Change detection outputs:
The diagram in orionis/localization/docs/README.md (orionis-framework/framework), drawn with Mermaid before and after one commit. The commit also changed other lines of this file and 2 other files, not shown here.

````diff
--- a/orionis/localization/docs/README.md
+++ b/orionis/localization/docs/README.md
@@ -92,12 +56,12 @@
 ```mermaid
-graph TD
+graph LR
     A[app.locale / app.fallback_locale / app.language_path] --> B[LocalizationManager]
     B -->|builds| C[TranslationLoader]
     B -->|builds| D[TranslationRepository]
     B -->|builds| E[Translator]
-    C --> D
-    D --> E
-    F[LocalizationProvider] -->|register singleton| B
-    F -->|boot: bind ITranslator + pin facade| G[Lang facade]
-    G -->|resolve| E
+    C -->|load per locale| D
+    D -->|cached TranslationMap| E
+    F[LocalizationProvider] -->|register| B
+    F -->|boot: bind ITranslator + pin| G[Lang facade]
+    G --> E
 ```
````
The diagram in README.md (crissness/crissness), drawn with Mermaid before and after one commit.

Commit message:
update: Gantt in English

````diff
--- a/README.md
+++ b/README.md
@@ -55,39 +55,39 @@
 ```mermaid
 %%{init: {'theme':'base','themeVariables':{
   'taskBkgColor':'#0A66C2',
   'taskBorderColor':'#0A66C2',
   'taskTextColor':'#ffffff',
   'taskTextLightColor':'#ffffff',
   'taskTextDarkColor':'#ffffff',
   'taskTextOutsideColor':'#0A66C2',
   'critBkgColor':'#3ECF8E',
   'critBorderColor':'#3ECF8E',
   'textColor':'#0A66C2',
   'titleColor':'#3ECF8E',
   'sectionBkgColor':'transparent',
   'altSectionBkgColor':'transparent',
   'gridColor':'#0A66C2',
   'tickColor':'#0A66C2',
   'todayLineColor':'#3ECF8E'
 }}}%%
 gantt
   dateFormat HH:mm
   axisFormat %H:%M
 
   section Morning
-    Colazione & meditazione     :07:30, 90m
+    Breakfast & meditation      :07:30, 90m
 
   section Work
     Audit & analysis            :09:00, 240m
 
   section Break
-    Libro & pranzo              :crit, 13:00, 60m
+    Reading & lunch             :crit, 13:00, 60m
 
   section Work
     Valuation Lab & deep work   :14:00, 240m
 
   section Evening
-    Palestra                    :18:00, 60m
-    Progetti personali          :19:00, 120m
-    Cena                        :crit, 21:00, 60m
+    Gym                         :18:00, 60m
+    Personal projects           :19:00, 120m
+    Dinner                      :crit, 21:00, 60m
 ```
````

EXERCISE PROMPT: No line before the one containing "Libro & pranzo" belongs in the answer; give again exactly that line and all lines after it through the end of the data.

THE COMPLETED TASK:
-    Libro & pranzo              :crit, 13:00, 60m
+    Reading & lunch             :crit, 13:00, 60m
 
   section Work
     Valuation Lab & deep work   :14:00, 240m
 
   section Evening
-    Palestra                    :18:00, 60m
-    Progetti personali          :19:00, 120m
-    Cena                        :crit, 21:00, 60m
+    Gym                         :18:00, 60m
+    Personal projects           :19:00, 120m
+    Dinner                      :crit, 21:00, 60m
 ```
````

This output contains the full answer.